I have worked with corporations for over thirty years—both as an employee and an external organizational consultant—and have observed an increasing demand on work teams and individuals to find solutions, make decisions, and take action. This focus on action and results, woven into the fabric of our society, influences the amount of time we choose to allocate for exploring different perspectives, meaning, and possibility. Built into the landscape is an expectation of immediacy as the norm—e.g., packages “must” arrive by the next morning, and iPhone and Android users can Google anything, anytime, from any place. The “express” mentality now drives the pressure we experience in an accelerated world.

The tradeoff: In the whirlwind of “busy-ness” and swift decision making and action, time for reflection is often minimized. This reduction can have a significant impact on the outcome. Reflection time, for teams and individuals, provides a powerful opportunity to live in the question, to imagine, to innovate; for teams, it provides opportunity to wonder and discover together and to expand the range of possibility.

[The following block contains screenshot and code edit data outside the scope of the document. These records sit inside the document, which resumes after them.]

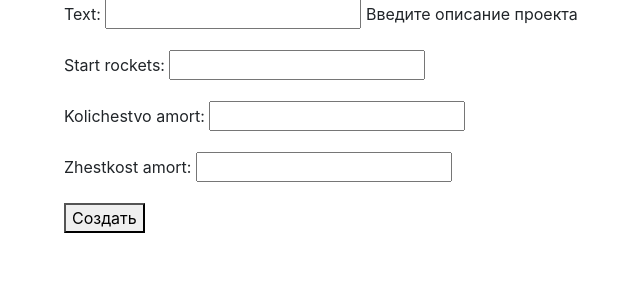
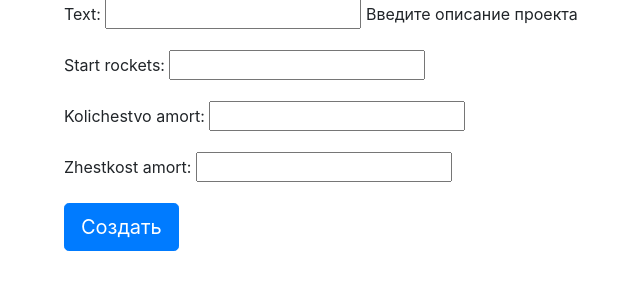
Before and after one commit to Kotenok-Gav/Strength-service, a Django app: page /rocket_bdf_new/ in a window 1280 px wide. Shown: the part 140-444 px from the top of the page, without its empty margins (21-661 px from the left). Run offline with Django 4.2, Linux system fonts and the light colour scheme; a user stored in the database is signed in; some libraries are stand-ins or nearby versions.

Commit message:
Добавлено оформление сайта

```diff
--- a/bdf/templates/bdf/rocket_bdf_edit.html
+++ b/bdf/templates/bdf/rocket_bdf_edit.html
@@ -11,7 +11,7 @@
     {% csrf_token %}
     {{ form.as_p }}
 
-    <button name="submit">Сохранить изменения</button>
+    <button class="btn btn-lg btn-primary" name="submit">Сохранить изменения</button>
 
 
 </form>
--- a/bdf/templates/bdf/rocket_bdf_new.html
+++ b/bdf/templates/bdf/rocket_bdf_new.html
@@ -8,7 +8,8 @@
     {% csrf_token %}
     {{ form.as_p }}
 
-    <button name="submit">Создать</button>
+
+        <button class="btn btn-lg btn-primary" name="submit">Создать</button>
 
 
 </form>
```
Also changed, not shown: db.sqlite3.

As someone who has historically sought closure on issues and decisions, I acknowledge that it might feel “messy” to some to live in the question. I like it when packages are tied up with neat little bows! Yet in thinking back about previous problem solving processes, some of my richest learning experiences and most effective outcomes grew out of a more protracted exploration that held open the time and space for reflection.

In my professional role, I rely on the power of questions to support my clients in their journey of discovery and growth. With teams, I often use an inquiry process to help them shift their focus from answers and outcomes to questions and discovery. The ground rules for the process help team members communicate through questions, taking time to suspend judgment and assumptions and expand their collective thinking. I’ve witnessed some amazing breakthroughs during this expansive process. Some team members find it awkward initially, because people are used to generating answers—not generating and staying in the questions; but they soon adapt and have meaningful dialogue.

With my individual coaching clients, I ask provocative questions to prompt them to look inward for their truth, their direction, and their strength…and to identify and challenge their core beliefs and thoughts stemming from those beliefs.

Questions serve to slow us down and allow us to shift from “doing” to “being” in the present moment. In the many present moments of our daily lives, is it possible to create a balance between speed and time for reflection, between action and inspiration? How might our lives, or our results, be different—what awareness and opportunities might we discover—if we choose to live more in the uncertainty of the question, to explore “what if” or “what else”?

The Kobb Team    +1 713-398-0128
mk at kobbteam dot com